BAS has been and is currently involved with the biological assessment and monitoring of urban streams in Alameda, Contra Costa, Marin, Monterey, San Mateo, and Santa Clara counties. BAS has extensive experience conducting biological assessment and monitoring for various FERC-licensed hydroelectric projects using both the California Stream Bioassessment Procedure (CSBP) and the Surface Water Ambient Monitoring Program (SWAMP) protocols. Supplemental work has consisted of compiling information on effects of hydropower operation on BMI assemblages and utilizing this information to evaluate variation in benthic fauna documented from surveys associated with the relicensing process. Results of this work were published in several of the FERC license applications. Most recently, BAS has been assisting clients with procedural changes from the CSBP to the SWAMP. Applications of SWAMP procedures to a watershed assessment of the Merced River yielded information on BMI assemblage differences between multiple habitat and targeted riffle sampling approaches, as well as documenting changes in BMI composition along the elevation gradient of the watershed and foothill reservoir systems. Spatial changes in BMI assemblages for the Merced River were evaluated using both multimetric and multivariate procedures.
Mr. King performs the primary duties of taxonomic identifications, sample inventory, data processing, analysis, report preparation and routine checks of quality of subsampling work. Costs are contained by maintaining a home-based office and by using subcontractors who have demonstrated reliability and efficiency through their home-based offices. In order for home-based operations to function at a professional capacity, a thorough evaluation period is required of subsampling contractors. It is the policy of BAS to thoroughly evaluate subsampling contractors using the quality criteria specified in the standard operating procedures. The invertebrate identifications performed by Mr. King are evaluated routinely by the California Department of Fish and Wildlife's Aquatic Bioassessment Laboratory for taxonomic and enumeration accuracy and conformance to standard taxonomic level. Mr. King uses a Zeiss Stemi 2000-C stereomicroscope and Dolan-Jenner fiber optic light source for most identification, and a Meiji MX4000 compound microscope for slide mount preparations and zooplankton work.
BAS typically contracts with a client to assist with sample collection or provides training in the collection of samples. Alternatively, BAS provides complete sampling services by contracting experienced individuals to assist for the duration of the sampling effort. BAS has experience with a variety of sampling protocols including the CSBP, SWAMP, Hester-Dendy plate samplers, and basket samplers.
Mr. King has 20 years of experience in a broad range of surface water quality and biological assessment/monitoring throughout California. His wide range of experience includes both private sector and government, and both field and laboratory work, some of which includes:
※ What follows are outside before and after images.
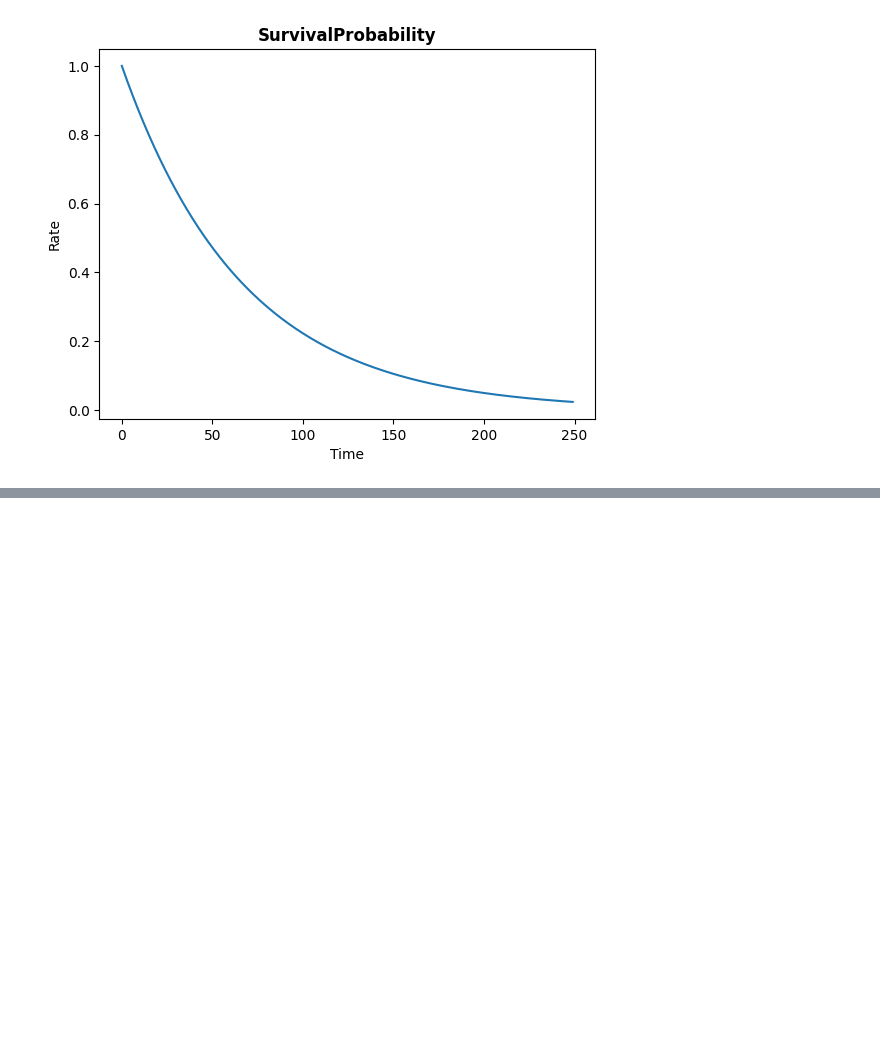
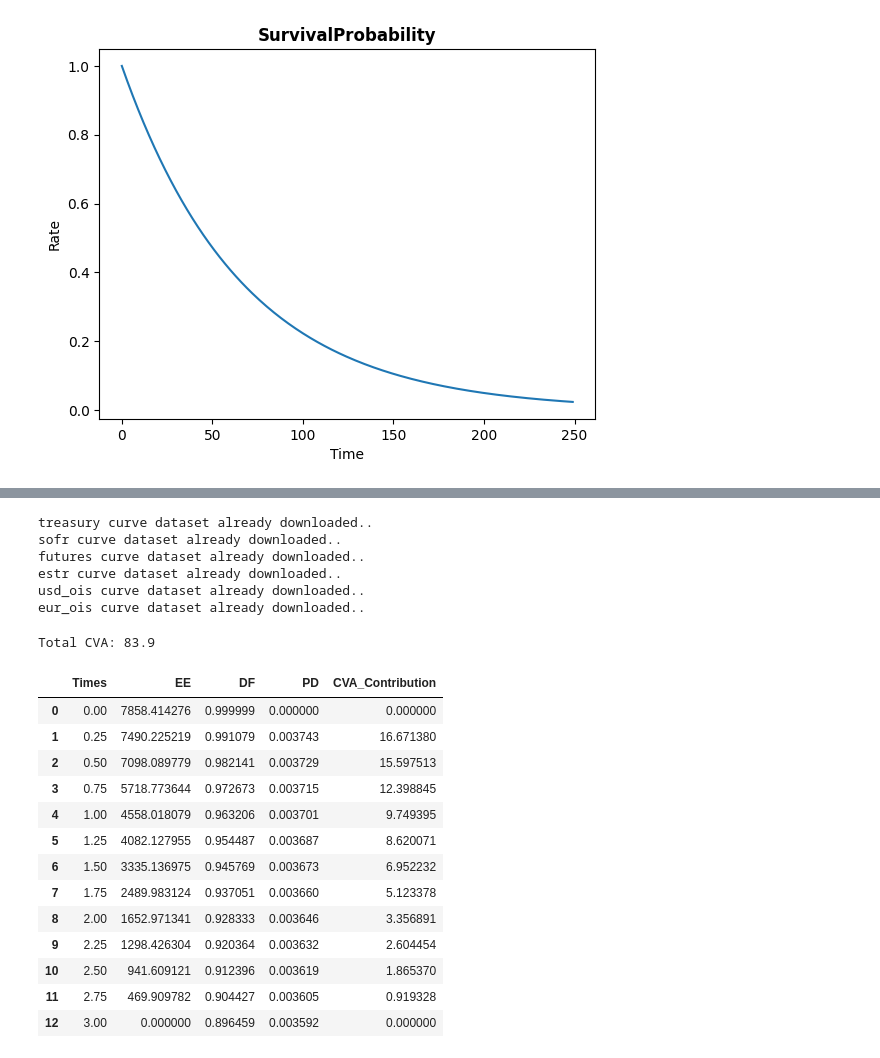
Before and after one commit to gorkemyencak/treasury-valuation-engine, a Jupyter notebook: notebooks/08_xva_framework.ipynb, the cells around one changed output, grey strips where cells are left out. Cells and saved outputs as stored; diff of their text form; code cells hidden in the pictures; blank space fills up the shorter version.

```diff
--- a/notebooks/08_xva_framework.ipynb
+++ b/notebooks/08_xva_framework.ipynb
@@ -79,0 +130,15 @@ Times: 10 ---> Probability of Default: 0.1393
+# %%
+# downloading market curves
+market_loader = MarketLoader()
+market_curves = market_loader.market_loader_pipeline()
+
+# downloading swap curves
+swap_loader = MarketLoader()
+swap_curves = swap_loader.swap_loader_pipeline()
+# %% [output]
+treasury curve dataset already downloaded..
+sofr curve dataset already downloaded..
+futures curve dataset already downloaded..
+estr curve dataset already downloaded..
+usd_ois curve dataset already downloaded..
+eur_ois curve dataset already downloaded..
@@ -79,0 +215,56 @@ Times: 10 ---> Probability of Default: 0.1393
+# %%
+### exposure risk analytics
+# pricer
+pricer = SwapPricer(
+    discount_curve = discount_curve,
+    projection_curve = projection_curve
+)
+
+# simulator
+simulator = HullWhiteSimulator(
+    r0 = min(zero_curve.zero_rates.values()),
+    random_seed = 12,
+    mean_reversion = 0.1,
+    volatility = 0.002
+)
+
+# exposure engine
+mc_engine = MonteCarloExposureEngine(
+    pricer = pricer,
+    simulator = simulator,
+    zero_curve = zero_curve
+)
+# %%
+# CVA framework
+cva_engine = CVAEngine(
+    exposure_engine = mc_engine,
+    discount_curve = discount_curve,
+    survival_curve = counterparty_survival_curve,
+    recovery_rate = 0.4
+)
+
+cva_profile, cva = cva_engine.cva_profile(
+    swap = IR_swap,
+    n_paths = 250,
+    steps_per_year = 4
+)
+
+print(f'Total CVA: {cva:.1f}')
+
+cva_profile
+# %% [output]
+Total CVA: 83.9
+|  | Times | EE | DF | PD | CVA_Contribution |
+| 0 | 0.00 | 7858.414276 | 0.999999 | 0.000000 | 0.000000 |
+| 1 | 0.25 | 7490.225219 | 0.991079 | 0.003743 | 16.671380 |
+| 2 | 0.50 | 7098.089779 | 0.982141 | 0.003729 | 15.597513 |
+| 3 | 0.75 | 5718.773644 | 0.972673 | 0.003715 | 12.398845 |
+| 4 | 1.00 | 4558.018079 | 0.963206 | 0.003701 | 9.749395 |
+| 5 | 1.25 | 4082.127955 | 0.954487 | 0.003687 | 8.620071 |
+| 6 | 1.50 | 3335.136975 | 0.945769 | 0.003673 | 6.952232 |
+| 7 | 1.75 | 2489.983124 | 0.937051 | 0.003660 | 5.123378 |
+| 8 | 2.00 | 1652.971341 | 0.928333 | 0.003646 | 3.356891 |
+| 9 | 2.25 | 1298.426304 | 0.920364 | 0.003632 | 2.604454 |
+| 10 | 2.50 | 941.609121 | 0.912396 | 0.003619 | 1.865370 |
+| 11 | 2.75 | 469.909782 | 0.904427 | 0.003605 | 0.919328 |
+| 12 | 3.00 | 0.000000 | 0.896459 | 0.003592 | 0.000000 |
```
Also changed, not shown: parts of 9 cells of this notebook, 4 other files.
While working with the California Department of Fish and Wildlife from 1993 to 1998, Mr. King gained proficiency in the identification of aquatic macroinvertebrates and made contributions to the refinement and implementation of the California Stream Bioassessment Procedure (CSBP). Mr. King was actively involved with other aspects of biological assessment including fieldwork with stream channel/ habitat typing, benthic sampling, and fish and herpetofauna surveys. Mr. King participated in a variety of bioassessment projects including evaluating effects of point-source perturbations on BMI assemblages, documenting the spatial distribution of BMI and fish assemblages in the Cosumnes River and conducting biological assessments of streams in the central coast and central valley regions of California. Mr. King is an active member of the Southwest Aquatic Freshwater Invertebrate Taxonomists (SAFIT), an organization that maintains current taxonomic reference materials, and provides training workshops emphasizing invertebrate taxonomy. Mr. King received his Bachelor of Arts in Biological Science from California State University, Sacramento and has since completed coursework in biometrics and conservation policy, and regularly participates in taxonomic and bioassessment workshops. Mr. King has completed training for the reachwide benthic sampling component of SWAMP and the riverine module of the California Rapid Assessment Method (CRAM).